* **Exercise instructions**
Could you copy out every line of the data where the word "with" occurs?

(Edit tracking data)
※

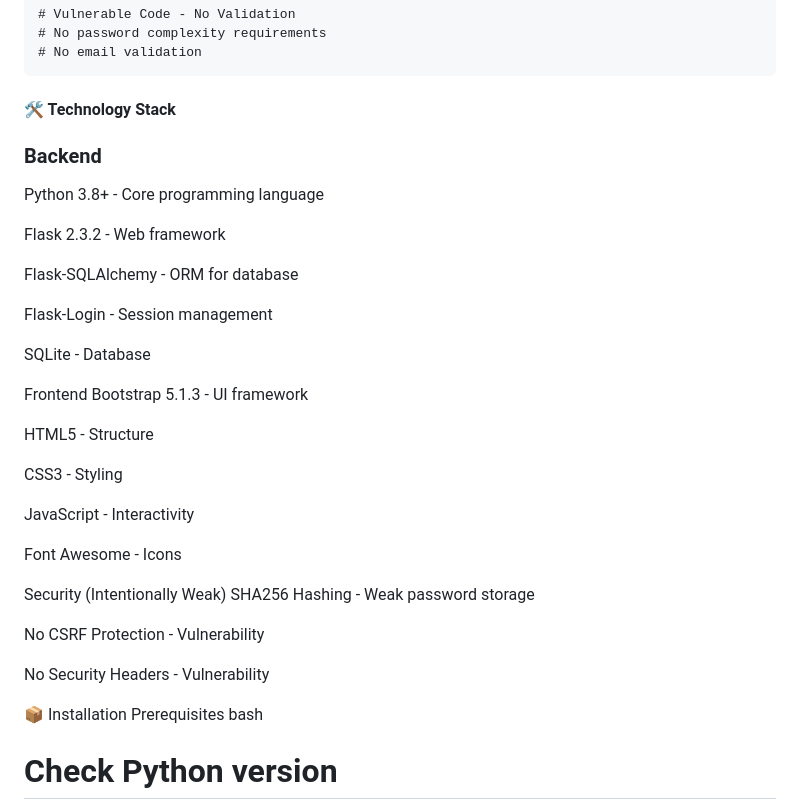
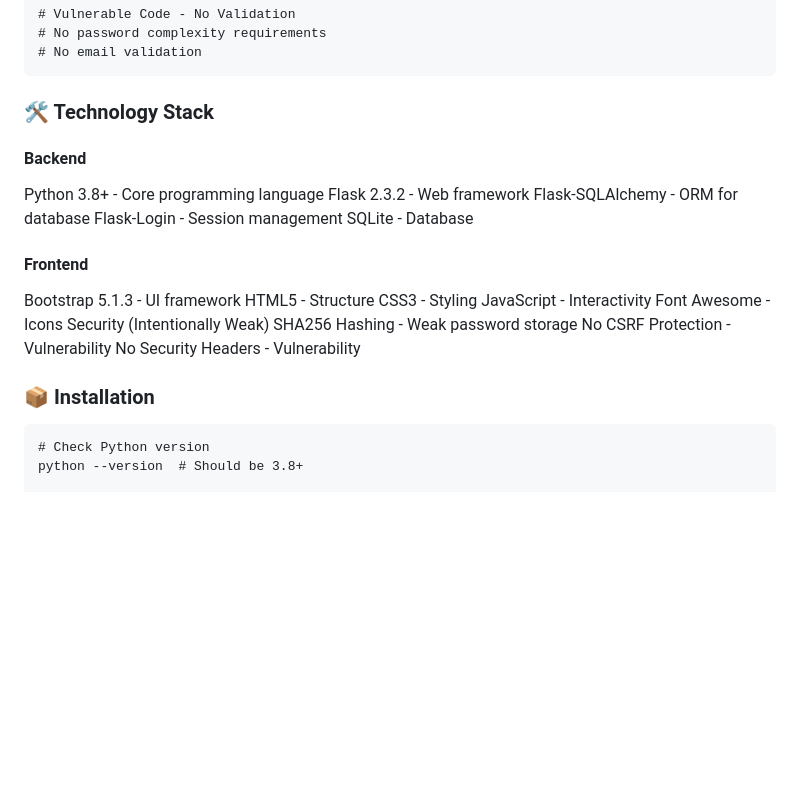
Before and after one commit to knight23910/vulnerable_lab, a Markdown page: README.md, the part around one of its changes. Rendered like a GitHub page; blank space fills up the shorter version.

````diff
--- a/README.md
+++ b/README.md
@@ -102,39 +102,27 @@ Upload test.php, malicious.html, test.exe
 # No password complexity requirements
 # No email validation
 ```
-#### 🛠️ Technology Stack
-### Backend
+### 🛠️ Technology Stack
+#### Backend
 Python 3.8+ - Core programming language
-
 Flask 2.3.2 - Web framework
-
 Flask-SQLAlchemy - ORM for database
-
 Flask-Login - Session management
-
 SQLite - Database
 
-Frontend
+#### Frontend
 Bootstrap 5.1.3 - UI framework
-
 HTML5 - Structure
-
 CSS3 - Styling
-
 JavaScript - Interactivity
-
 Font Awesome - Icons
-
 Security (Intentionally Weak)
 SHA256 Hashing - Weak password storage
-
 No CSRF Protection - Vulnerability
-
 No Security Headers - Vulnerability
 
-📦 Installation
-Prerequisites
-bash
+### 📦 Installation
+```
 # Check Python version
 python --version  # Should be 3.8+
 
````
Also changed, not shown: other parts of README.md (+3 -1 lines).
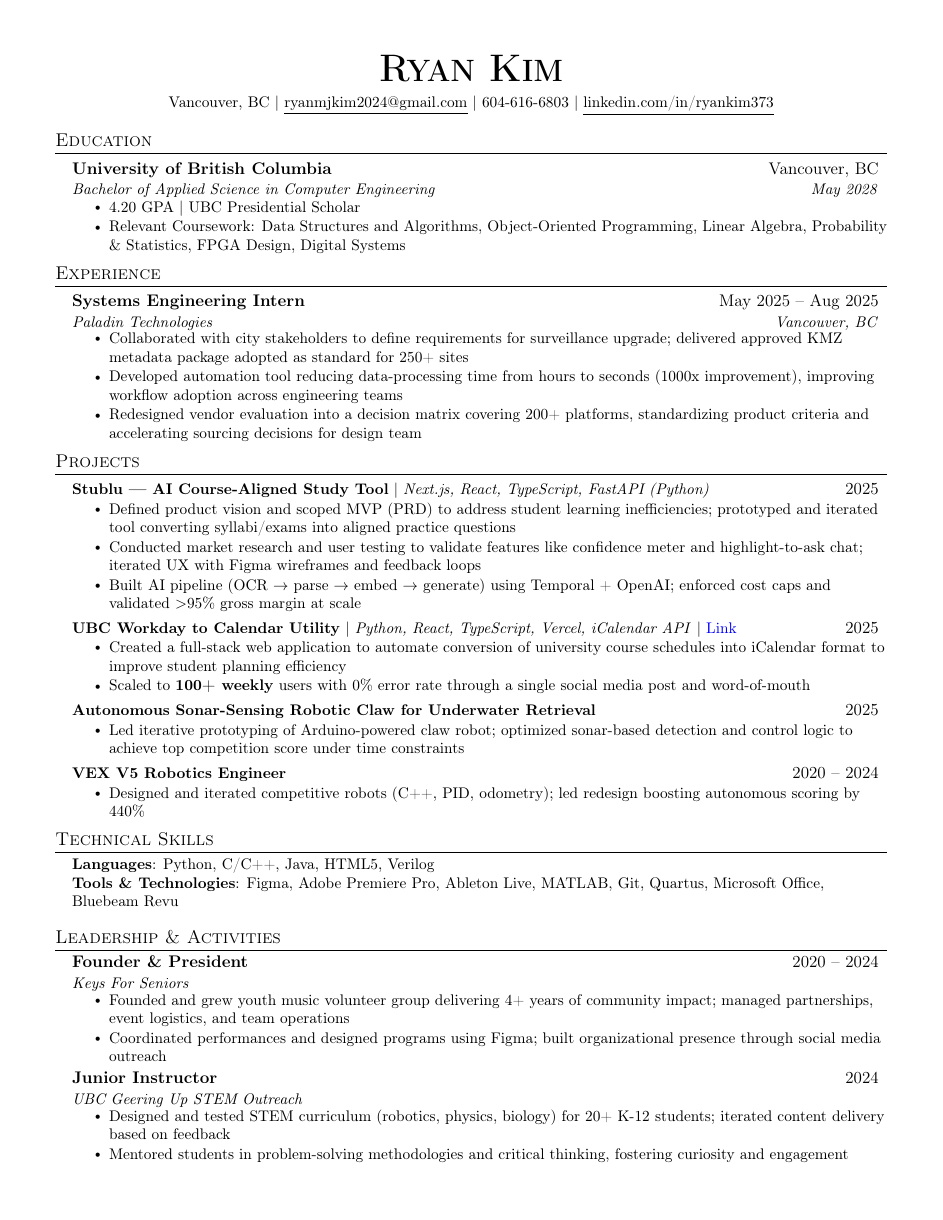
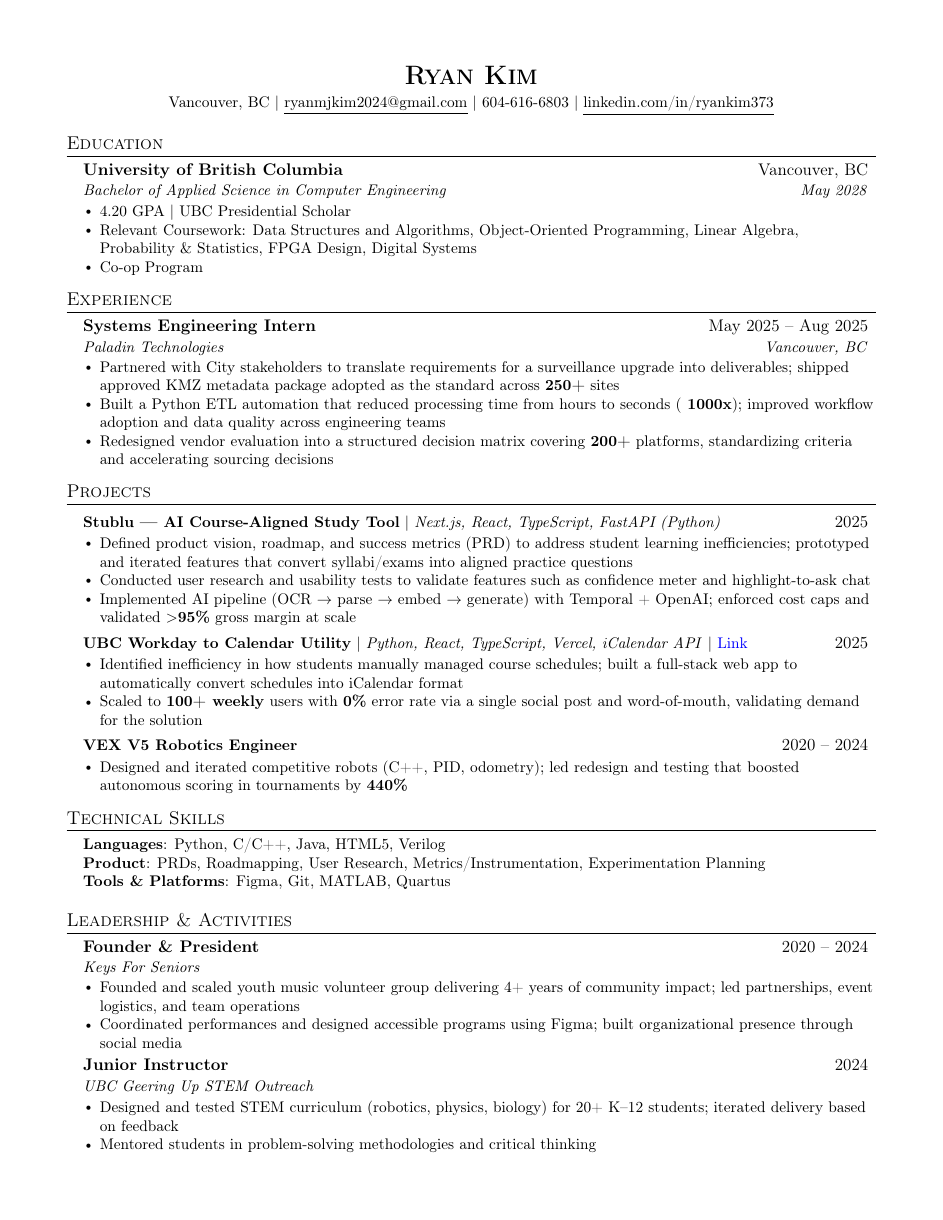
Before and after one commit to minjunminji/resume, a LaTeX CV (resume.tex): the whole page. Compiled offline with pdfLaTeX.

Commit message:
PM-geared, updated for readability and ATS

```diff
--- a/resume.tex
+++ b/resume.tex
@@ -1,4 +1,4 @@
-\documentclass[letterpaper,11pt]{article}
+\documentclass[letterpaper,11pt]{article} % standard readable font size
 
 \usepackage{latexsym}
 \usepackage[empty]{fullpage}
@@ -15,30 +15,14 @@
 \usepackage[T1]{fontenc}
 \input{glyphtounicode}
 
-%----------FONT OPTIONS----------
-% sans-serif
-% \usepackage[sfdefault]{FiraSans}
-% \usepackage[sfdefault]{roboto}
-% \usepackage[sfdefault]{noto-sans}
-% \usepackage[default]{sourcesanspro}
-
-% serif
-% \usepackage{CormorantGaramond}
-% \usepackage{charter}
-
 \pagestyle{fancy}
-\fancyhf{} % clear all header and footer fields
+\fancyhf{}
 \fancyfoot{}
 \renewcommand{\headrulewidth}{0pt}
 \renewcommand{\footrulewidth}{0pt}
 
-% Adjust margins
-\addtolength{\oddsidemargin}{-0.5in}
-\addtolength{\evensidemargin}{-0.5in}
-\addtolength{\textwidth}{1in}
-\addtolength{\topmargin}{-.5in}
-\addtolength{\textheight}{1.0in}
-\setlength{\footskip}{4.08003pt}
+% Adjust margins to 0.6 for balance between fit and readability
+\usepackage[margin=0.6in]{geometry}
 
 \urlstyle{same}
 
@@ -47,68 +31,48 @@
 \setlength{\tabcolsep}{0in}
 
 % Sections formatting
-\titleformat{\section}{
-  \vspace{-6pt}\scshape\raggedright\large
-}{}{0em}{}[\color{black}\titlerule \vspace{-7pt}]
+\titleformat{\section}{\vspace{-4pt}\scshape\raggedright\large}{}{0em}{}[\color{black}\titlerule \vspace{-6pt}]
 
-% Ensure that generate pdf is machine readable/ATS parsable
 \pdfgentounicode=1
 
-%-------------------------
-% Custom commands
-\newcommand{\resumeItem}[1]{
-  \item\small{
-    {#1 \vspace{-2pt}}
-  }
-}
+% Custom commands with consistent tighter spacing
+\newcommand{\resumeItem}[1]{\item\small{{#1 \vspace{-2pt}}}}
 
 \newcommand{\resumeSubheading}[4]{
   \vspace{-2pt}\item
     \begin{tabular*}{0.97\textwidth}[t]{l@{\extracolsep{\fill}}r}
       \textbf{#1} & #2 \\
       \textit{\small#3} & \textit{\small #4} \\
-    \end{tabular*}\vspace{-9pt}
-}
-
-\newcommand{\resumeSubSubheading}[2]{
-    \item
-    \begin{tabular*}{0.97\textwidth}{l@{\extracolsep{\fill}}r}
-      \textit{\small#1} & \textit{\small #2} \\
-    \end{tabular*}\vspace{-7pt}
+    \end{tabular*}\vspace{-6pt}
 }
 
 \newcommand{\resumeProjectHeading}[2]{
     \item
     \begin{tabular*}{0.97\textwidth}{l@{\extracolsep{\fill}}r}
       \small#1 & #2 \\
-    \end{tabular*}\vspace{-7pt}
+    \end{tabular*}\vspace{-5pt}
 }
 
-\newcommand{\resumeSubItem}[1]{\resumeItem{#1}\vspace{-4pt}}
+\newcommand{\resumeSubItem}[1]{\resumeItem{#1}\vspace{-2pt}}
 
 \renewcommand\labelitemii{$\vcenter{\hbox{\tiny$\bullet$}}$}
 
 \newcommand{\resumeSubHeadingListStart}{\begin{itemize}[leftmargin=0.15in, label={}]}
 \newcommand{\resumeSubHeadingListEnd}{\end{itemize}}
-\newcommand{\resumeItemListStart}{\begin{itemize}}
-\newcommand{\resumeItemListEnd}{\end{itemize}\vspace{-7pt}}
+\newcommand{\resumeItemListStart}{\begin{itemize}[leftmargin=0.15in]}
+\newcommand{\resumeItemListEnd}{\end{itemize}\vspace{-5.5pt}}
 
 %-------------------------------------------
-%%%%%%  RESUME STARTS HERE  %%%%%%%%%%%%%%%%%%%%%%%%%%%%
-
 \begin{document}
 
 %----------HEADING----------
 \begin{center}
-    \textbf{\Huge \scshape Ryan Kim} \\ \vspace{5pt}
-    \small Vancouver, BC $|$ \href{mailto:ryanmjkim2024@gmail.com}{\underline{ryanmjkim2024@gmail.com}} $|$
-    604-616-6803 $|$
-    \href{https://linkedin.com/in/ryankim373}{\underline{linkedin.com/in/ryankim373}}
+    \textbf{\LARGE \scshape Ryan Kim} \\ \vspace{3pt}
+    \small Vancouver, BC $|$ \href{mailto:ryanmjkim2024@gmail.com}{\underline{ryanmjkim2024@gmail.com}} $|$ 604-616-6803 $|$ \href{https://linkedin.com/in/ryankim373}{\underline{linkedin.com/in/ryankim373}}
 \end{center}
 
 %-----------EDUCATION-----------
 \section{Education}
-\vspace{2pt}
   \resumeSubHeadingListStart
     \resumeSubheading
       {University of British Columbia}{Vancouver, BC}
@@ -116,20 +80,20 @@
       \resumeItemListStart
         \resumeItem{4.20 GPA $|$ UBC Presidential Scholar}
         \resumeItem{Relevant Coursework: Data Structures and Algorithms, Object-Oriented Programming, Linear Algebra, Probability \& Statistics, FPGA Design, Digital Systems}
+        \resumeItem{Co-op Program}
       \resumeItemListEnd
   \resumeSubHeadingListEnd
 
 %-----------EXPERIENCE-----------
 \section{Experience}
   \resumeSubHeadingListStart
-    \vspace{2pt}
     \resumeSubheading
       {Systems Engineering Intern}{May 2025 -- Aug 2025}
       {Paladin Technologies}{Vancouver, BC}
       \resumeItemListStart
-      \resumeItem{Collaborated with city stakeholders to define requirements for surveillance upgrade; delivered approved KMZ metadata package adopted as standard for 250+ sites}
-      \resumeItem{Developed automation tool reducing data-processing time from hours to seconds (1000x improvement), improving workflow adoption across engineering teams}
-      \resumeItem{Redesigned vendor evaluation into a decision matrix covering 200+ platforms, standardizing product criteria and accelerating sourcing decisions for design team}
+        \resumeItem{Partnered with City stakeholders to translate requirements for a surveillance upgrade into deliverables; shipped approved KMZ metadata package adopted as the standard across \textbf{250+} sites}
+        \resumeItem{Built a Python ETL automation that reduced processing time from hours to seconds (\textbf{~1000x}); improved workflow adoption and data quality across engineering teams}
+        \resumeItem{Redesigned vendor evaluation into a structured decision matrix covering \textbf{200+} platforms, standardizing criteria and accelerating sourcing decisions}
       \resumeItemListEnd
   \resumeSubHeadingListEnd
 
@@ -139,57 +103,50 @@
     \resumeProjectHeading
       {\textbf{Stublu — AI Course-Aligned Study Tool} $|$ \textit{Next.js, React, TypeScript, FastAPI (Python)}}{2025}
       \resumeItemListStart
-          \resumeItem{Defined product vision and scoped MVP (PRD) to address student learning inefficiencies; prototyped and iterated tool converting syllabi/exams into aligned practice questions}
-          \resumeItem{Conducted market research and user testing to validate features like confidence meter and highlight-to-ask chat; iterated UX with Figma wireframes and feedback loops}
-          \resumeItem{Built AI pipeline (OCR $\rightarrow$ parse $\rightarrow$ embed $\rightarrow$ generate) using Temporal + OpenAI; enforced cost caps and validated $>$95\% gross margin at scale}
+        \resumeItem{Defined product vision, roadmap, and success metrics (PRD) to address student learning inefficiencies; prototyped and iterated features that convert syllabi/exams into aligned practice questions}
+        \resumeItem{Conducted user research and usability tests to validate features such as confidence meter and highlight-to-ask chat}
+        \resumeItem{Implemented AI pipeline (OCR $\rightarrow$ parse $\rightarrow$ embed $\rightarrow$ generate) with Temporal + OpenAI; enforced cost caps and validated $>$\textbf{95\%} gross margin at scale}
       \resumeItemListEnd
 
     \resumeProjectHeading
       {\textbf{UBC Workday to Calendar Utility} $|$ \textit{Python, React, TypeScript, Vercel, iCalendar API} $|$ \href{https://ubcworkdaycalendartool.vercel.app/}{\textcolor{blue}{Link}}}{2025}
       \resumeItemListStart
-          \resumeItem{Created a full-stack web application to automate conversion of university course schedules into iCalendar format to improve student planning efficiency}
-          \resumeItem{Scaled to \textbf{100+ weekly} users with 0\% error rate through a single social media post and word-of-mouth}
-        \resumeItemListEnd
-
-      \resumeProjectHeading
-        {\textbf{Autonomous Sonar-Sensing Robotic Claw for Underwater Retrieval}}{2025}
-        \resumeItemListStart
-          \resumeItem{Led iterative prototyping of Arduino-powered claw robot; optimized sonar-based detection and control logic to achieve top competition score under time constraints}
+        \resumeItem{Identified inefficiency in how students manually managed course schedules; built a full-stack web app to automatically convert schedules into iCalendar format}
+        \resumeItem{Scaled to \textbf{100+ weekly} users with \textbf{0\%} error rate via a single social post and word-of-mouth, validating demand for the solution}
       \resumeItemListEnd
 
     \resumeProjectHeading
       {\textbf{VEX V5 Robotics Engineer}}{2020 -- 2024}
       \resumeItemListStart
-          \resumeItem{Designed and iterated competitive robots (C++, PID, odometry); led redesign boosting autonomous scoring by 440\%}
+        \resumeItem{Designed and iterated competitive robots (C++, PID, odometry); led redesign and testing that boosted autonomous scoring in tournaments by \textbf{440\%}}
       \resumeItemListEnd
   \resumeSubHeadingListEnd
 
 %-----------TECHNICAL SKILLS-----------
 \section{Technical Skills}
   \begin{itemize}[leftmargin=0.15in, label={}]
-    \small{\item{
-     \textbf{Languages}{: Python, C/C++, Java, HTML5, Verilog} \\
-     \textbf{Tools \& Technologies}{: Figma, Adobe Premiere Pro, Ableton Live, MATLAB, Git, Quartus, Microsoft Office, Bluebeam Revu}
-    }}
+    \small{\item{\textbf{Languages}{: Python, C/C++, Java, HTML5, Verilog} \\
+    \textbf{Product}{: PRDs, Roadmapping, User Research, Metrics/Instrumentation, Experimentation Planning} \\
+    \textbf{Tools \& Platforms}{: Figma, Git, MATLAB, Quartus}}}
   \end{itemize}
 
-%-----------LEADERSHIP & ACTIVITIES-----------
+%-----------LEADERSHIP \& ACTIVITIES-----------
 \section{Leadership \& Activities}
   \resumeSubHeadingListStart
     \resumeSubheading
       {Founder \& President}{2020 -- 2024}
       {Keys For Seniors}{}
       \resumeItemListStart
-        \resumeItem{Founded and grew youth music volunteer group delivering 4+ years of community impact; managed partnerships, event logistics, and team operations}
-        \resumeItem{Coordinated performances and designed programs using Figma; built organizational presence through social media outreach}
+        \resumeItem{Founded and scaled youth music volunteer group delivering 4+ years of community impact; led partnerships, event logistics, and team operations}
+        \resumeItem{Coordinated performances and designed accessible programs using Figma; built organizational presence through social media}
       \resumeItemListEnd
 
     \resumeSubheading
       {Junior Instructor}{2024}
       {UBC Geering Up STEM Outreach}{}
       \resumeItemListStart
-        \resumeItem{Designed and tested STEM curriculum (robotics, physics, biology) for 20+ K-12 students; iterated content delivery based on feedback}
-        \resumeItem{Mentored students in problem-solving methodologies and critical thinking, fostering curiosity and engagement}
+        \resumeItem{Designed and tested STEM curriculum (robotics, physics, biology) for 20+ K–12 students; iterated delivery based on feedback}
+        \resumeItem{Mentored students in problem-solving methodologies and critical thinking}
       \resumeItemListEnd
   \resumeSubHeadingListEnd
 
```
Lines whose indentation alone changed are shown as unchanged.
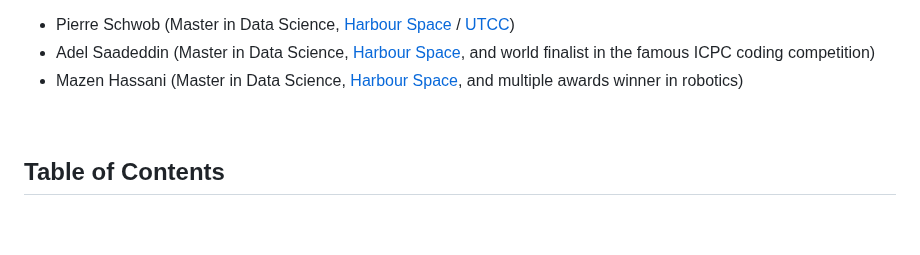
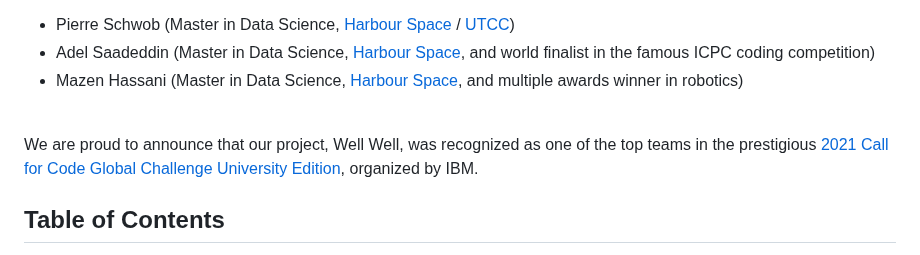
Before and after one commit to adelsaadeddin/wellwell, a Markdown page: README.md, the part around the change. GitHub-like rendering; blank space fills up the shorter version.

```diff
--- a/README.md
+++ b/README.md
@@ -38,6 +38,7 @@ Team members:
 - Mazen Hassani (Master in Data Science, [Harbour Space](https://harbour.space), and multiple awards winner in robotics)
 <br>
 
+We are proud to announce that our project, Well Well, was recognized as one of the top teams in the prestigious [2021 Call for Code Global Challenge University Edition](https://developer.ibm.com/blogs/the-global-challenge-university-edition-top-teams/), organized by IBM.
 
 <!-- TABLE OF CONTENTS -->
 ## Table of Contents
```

※

* **Answer area**
Before and after one commit to minjunminji/resume, a LaTeX CV (resume.tex): the whole page. Compiled offline with pdfLaTeX.
+% Custom commands with consistent tighter spacing
-      \resumeItem{Collaborated with city stakeholders to define requirements for surveillance upgrade; delivered approved KMZ metadata package adopted as standard for 250+ sites}
+        \resumeItem{Partnered with City stakeholders to translate requirements for a surveillance upgrade into deliverables; shipped approved KMZ metadata package adopted as the standard across \textbf{250+} sites}
-          \resumeItem{Conducted market research and user testing to validate features like confidence meter and highlight-to-ask chat; iterated UX with Figma wireframes and feedback loops}
+        \resumeItem{Implemented AI pipeline (OCR $\rightarrow$ parse $\rightarrow$ embed $\rightarrow$ generate) with Temporal + OpenAI; enforced cost caps and validated $>$\textbf{95\%} gross margin at scale}
-          \resumeItem{Scaled to \textbf{100+ weekly} users with 0\% error rate through a single social media post and word-of-mouth}
+        \resumeItem{Scaled to \textbf{100+ weekly} users with \textbf{0\%} error rate via a single social post and word-of-mouth, validating demand for the solution}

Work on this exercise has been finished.